2. 80's and 90's baseball cards and Michael Jordan anything
Baseball cards and comic books follow about the same pattern—a collectible originally produced for kids, hobby over taken by adults, over production in the 80's and 90's, investment go sour. Sports collectibles have the one wild card comics don't—the superhero can get busted for drugs, get a career ending injury, be accused of murdering his ex-wife, and bet on dog fights. Once any of those occur good luck selling any more card, jerseys or collectibles of that former star. One of the classic 80's baseball card stories is of Hall of Famer Cal Ripken's brother, Billy. Since he was the lesser talent in the Ripken family, he thought he could pull a little prank on the card company.
Well of course this caused a public outrage and what's better for a collectible market than a banned product? The card eventually climbed to $100 and stayed there a few years. It now sells for around $5 and I think it's worth every penny.
1. BEANIE BABIES!
The all-time boom and bust collectible in recent years. Over priced $300 Cabbage Patch dolls and Tickle Me Elmo's have nothing on Beanie Babies—entire stores existed just because of Beanies. Hallmark stores, baseball card shops, flea market dealers, stay at home Mom's kept the cash flow circulating in the peak years in the mid to late 90's. When new $5 toys were introduced, they were instantly $25 on the secondary market. Using the magical word "commemorative" the Princess Diana Beanie soared to nearly $200 with no end in sight. First run editions were commonly sold in the upper hundreds of dollars, Benny the Bull leading the way. Tag protectors, plastic cases, trading cards boomed. Then it just died. No one real reason. I figure customers questioned how many plush kittens and puppies did they need? Today they are commonly sold for a dollar or less, even the Diana. Groups of a hundred different sell for about 50 bucks on ebay.
The rule of thumb we tell our customers is buy collectibles for enjoyment. Don't buy to invest. You will usually lose money. The couple of comics you may earn money from just covers the cost of your other 100 bad buys you had. If this was such a great investment Donald Trump would own a chain of collectible stores. If you do happen to buy something unknowingly that becomes expensive, unless you have a strong emotional attachment to it, SELL IT! You most likely be able to buy it again a few years down the road for a fraction of the current over inflated price. As the past stories have proven, the price will come down.
Most of all have FUN with this stuff, after all most of this is originally intended for kids and we all know they don't care about money. Especially their parents!
218 W Glen Avenue
Today’s post was brought to you by No Wake Zone.

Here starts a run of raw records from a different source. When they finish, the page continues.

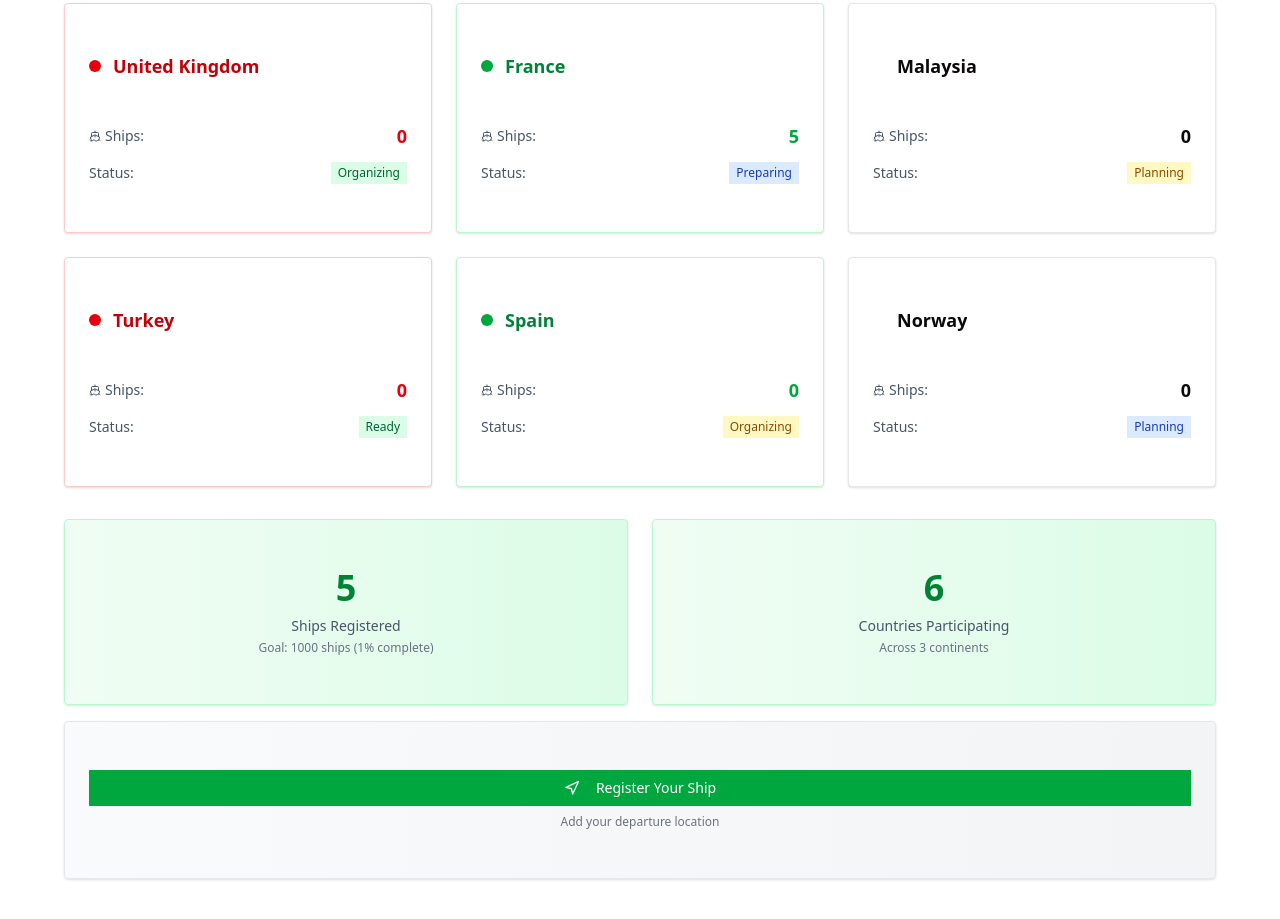
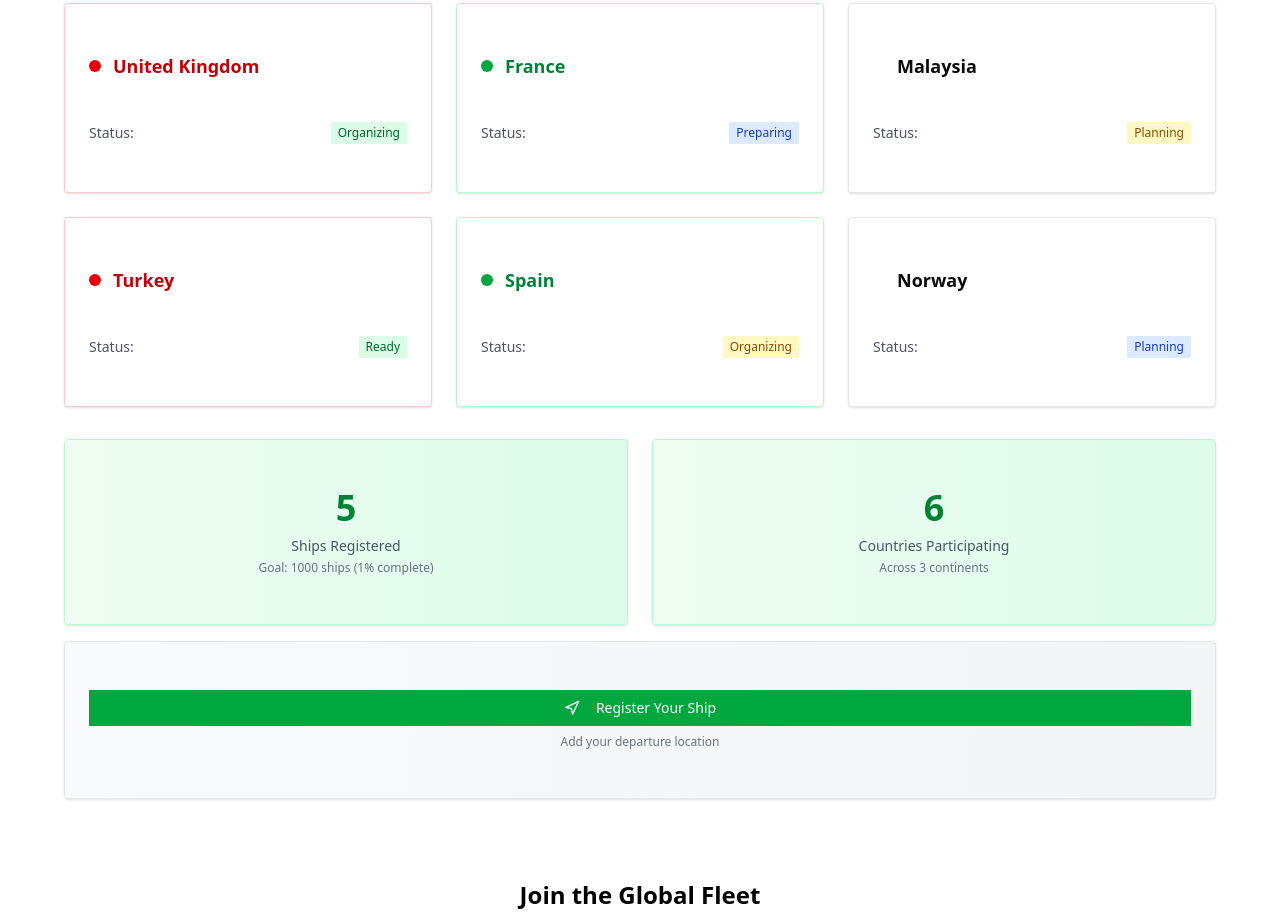
Before and after one commit to BalajSaleem/thousand-madleens, a Next.js app: page / in a window 1280 px wide. Shown: the part 2060-2979 px from the top of the page. Built offline with nearby package versions, Linux system fonts and the light colour scheme.

Commit message:
Update the map component: Remove ship numbers link to linktree

```diff
--- a/components/interactive-map.tsx
+++ b/components/interactive-map.tsx
@@ -18,6 +18,8 @@ const locations = [
     lat: 50.8198,
     lng: -1.088,
     color: "red",
+    joinLink:
+      "https://linktr.ee/thousand.madleens?lt_utm_source=lt_share_link#483563866",
   },
   {
     id: 2,
@@ -28,6 +30,7 @@ const locations = [
     lat: 43.2965,
     lng: 5.3698,
     color: "green",
+    joinLink: "https://thousandmadleens.fr/",
   },
   {
     id: 3,
@@ -38,6 +41,8 @@ const locations = [
     lat: 3.0044,
     lng: 101.3997,
     color: "black",
+    joinLink:
+      "https://linktr.ee/thousand.madleens?lt_utm_source=lt_share_link#483563866",
   },
   {
     id: 4,
@@ -48,6 +53,8 @@ const locations = [
     lat: 41.0082,
     lng: 28.9784,
     color: "red",
+    joinLink:
+      "https://linktr.ee/thousand.madleens?lt_utm_source=lt_share_link#483563866",
   },
   {
     id: 5,
@@ -58,6 +65,8 @@ const locations = [
     lat: 41.3851,
     lng: 2.1734,
     color: "green",
+    joinLink:
+      "https://linktr.ee/thousand.madleens?lt_utm_source=lt_share_link#483563866",
   },
   {
     id: 6,
@@ -68,6 +77,8 @@ const locations = [
     lat: 59.9139,
     lng: 10.7522,
     color: "black",
+    joinLink:
+      "https://linktr.ee/thousand.madleens?lt_utm_source=lt_share_link#483563866",
   },
 ];
 
@@ -130,19 +141,6 @@ export default function InteractiveMap() {
               <CardContent className="px-2 sm:px-4 lg:px-6 pb-2 sm:pb-4 lg:pb-6">
                 <div className="space-y-1 sm:space-y-2 lg:space-y-3 text-xs sm:text-sm">
                   <div className="flex justify-between items-center">
-                    <span className="text-gray-600 flex items-center text-xs sm:text-sm">
-                      <Ship className="h-2.5 w-2.5 sm:h-3 sm:w-3 mr-1" />
-                      Ships:
-                    </span>
-                    <span
-                      className={`font-bold text-sm sm:text-base lg:text-lg text-${
-                        location.color === "black" ? "gray-800" : location.color
-                      }-600`}
-                    >
-                      {location.ships}
-                    </span>
-                  </div>
-                  <div className="flex justify-between items-center">
                     <span className="text-gray-600 text-xs sm:text-sm">
                       Status:
                     </span>
@@ -167,6 +165,7 @@ export default function InteractiveMap() {
                         <p>• Legal compliance</p>
                         <p>• Media support</p>
                       </div>
+                      <Link href={location.joinLink} target="_blank">
                         <Button
                           size="sm"
                           className={`w-full mt-1.5 sm:mt-2 lg:mt-3 text-xs lg:text-sm bg-${
@@ -182,6 +181,7 @@ export default function InteractiveMap() {
                           <Ship className="mr-1 h-2.5 w-2.5 sm:h-3 sm:w-3" />
                           Join Fleet
                         </Button>
+                      </Link>
                     </motion.div>
                   )}
                 </div>
```
Lines whose indentation alone changed are shown as unchanged.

Check them and all the other fine businesses helping to support this blog over at the MBIP Bucket List Page. Your Daily Random Linkage awaits you at the bottom of the that page as well!